(d) This completely contradicts a statement the authors of the current manuscript have introduced in this round of reviews in terms of their attempting to caution the use of the term RM:
“a broad term that favors basic accuracy of measurement over determination of specific compounds”
How can this favour “accuracy of measurement” if attempts at field measurements at typical concentrations encountered in the environment are at or below detection (not quantification) limits. There is no confidence in such results.
As such these concerns do still need to be addressed for this sampling method.
R2 Other comments of this latest version:
Lines 39-40: This “cautionary” description of RM that was suggested by me previously is inadequate as decribed above. This research group attempts to use this same sorbent material to determine specific compounds of GOM in previous work (Huang et al. 2017). Thus, by making this statement here they are saying the results from this previous work are not accurate measurements.
Line 95: Once again here the authors should include a reference to the Marusczak et al. 2017 that describes how adding the zero flushes from GOM analysis to the actual GOM concentrations increases the derived concentrations to agree more closely with alternative measurement techniques and some modelled values. This was paper was specifically mentioned in the previous round of comments to be added to the literature review to balance impartiality but this comment was ignored.
Lines 128-131: Can the authors please reference where exactly in the Gustin et al. 2015 paper is the mention of PTFE/PFA producing zero sorption of GEM. Personally, I could not find this specific point within the reference.
Lines 220-222: Yes, the uptake was linear if the first filter was not included. But when the first filter is included it is exponential. Why? As yet this has not been addressed by the authors anywhere.
Line 232: Approximate not approximately.
Lines 236-237: “but it should be noted that the performance of the CEM filters at low concentrations could be slightly different"
This should be changed to:
“but it should be noted that these concentrations are 50-1000x above typical background concentrations and the performance of the CEM filters at low concentrations could be slightly different”
As was previously suggested.
Lines 263-266: Caution needed here. You would never use such a system that has been used in contaminated environments for background work. Even a small memory of the Hg would overwhelm the background signal. Lines would need to be discarded or thoroughly acid cleaned for background work. Please make a cautionary note on this here. A comment was made about this in the previous revisions, but ignored.
Lines 284-285: Oagain I ask is "photochemistry driven by room fluorescent
285 lighting." a process reported in the literature? If so please reference, if not this is just pure speculation.
Lines 340-343: Again, why speculate when this could have easily been determined by repeating the experiments at higher pyrolyzer temperatures?

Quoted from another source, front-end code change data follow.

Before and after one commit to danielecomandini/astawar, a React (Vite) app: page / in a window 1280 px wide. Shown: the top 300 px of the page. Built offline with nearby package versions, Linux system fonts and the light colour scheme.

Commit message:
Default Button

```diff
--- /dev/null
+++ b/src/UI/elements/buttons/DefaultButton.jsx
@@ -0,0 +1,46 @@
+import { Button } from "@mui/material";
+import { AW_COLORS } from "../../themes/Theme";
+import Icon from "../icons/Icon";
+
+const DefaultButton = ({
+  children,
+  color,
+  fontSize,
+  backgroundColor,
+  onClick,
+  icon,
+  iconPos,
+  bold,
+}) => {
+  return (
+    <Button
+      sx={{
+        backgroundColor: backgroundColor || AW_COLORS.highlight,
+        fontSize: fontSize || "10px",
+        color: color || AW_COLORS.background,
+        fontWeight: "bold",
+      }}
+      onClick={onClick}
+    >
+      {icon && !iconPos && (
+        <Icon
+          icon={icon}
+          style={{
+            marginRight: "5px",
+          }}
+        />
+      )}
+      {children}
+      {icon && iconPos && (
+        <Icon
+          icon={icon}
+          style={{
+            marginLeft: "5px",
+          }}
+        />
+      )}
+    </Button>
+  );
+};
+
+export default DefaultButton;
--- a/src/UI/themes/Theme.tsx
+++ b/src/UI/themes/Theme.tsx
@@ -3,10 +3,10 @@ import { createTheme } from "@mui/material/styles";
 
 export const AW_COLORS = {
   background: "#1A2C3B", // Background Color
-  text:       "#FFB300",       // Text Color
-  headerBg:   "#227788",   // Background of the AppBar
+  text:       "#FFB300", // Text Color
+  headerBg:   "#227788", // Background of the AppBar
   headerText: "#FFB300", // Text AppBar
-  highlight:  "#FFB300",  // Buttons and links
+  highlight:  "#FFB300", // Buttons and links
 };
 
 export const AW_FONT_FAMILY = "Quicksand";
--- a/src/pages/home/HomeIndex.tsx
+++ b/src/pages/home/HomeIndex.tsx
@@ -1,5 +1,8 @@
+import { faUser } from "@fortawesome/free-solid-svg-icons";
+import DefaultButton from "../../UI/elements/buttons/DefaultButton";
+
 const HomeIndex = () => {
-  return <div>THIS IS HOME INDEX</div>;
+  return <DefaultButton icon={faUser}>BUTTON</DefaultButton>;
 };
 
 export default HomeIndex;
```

Choi, H. D., Huang, J., Mondal, S., & Holsen, T. M. (2013). Variation in concentrations of three mercury (Hg) forms at a rural and a suburban site in New York State. Science of the Total Environment, 448, 96-106.

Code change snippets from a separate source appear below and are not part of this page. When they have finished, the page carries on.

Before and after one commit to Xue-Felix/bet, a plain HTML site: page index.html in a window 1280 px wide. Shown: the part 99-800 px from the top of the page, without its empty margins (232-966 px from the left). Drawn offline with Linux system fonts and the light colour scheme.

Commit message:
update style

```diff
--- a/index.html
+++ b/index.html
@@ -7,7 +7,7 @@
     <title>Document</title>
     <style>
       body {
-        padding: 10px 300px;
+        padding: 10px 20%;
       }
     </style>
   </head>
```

Huang, J., Miller, M. B., Edgerton, E., & Sexauer Gustin, M. (2017). Deciphering potential chemical compounds of gaseous oxidized mercury in Florida, USA. Atmospheric Chemistry and Physics, 17(3), 1689-1698.
Huang, J., Liu, C. K., Huang, C. S., & Fang, G. C. (2012). Atmospheric mercury pollution at an urban site in central Taiwan: Mercury emission sources at ground level. Chemosphere, 87(5), 579-585.
Lyman, S. N., & Gustin, M. S. (2009). Determinants of atmospheric mercury concentrations in Reno, Nevada, USA. Science of the total environment, 408(2), 431-438.
Marusczak, N., Sonke, J. E., Fu, X. and Jiskra, M. (2017). Tropospheric GOM at the Pic du Midi Observatory—Correcting Bias in Denuder Based Observations. Environmental Science & Technology 51 (2), 863-869